======== The data ========

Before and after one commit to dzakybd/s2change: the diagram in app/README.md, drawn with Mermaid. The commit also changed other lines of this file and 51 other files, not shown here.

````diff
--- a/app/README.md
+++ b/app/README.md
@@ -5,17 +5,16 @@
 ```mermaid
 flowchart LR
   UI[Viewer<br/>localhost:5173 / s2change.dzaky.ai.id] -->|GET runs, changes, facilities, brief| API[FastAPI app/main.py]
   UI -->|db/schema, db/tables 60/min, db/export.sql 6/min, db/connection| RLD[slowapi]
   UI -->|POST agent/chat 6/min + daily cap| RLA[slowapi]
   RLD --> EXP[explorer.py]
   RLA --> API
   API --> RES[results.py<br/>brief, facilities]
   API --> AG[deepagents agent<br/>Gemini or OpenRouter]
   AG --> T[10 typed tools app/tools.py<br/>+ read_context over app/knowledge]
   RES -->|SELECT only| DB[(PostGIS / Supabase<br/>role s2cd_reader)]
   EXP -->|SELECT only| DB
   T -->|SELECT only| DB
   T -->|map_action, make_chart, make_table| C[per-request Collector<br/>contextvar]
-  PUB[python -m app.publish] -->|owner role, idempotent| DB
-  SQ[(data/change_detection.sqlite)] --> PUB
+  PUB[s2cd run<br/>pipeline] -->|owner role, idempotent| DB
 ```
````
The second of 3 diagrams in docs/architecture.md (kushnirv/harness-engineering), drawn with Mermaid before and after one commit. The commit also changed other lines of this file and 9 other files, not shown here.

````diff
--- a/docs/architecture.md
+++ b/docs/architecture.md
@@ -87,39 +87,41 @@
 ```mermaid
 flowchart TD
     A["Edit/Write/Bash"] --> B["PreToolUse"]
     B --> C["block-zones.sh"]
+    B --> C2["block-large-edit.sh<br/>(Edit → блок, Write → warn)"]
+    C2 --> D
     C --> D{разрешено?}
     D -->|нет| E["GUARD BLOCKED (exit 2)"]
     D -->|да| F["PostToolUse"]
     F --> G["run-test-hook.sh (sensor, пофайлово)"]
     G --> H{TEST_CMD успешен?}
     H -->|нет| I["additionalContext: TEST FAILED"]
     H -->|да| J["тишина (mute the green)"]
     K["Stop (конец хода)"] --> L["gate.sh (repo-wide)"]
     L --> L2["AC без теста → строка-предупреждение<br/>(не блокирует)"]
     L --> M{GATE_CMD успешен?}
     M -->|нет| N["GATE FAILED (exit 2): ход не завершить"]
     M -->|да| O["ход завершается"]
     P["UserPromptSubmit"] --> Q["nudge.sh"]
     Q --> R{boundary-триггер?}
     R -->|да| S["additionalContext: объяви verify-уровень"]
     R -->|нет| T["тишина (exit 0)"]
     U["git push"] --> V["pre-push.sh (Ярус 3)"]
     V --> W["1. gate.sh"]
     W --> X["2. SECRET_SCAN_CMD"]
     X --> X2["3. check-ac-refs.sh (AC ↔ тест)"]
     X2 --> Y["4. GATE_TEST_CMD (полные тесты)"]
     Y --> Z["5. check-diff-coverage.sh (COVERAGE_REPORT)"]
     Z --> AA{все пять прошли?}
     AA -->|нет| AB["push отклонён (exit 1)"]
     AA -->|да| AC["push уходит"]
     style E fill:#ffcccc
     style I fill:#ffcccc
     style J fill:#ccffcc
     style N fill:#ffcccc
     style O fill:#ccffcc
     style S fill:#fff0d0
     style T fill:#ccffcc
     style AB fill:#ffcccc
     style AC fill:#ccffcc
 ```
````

========

**What you should do**
From the entries above, copy each line holding "drawn".

**Finished exercise**
Before and after one commit to dzakybd/s2change: the diagram in app/README.md, drawn with Mermaid. The commit also changed other lines of this file and 51 other files, not shown here.
The second of 3 diagrams in docs/architecture.md (kushnirv/harness-engineering), drawn with Mermaid before and after one commit. The commit also changed other lines of this file and 9 other files, not shown here.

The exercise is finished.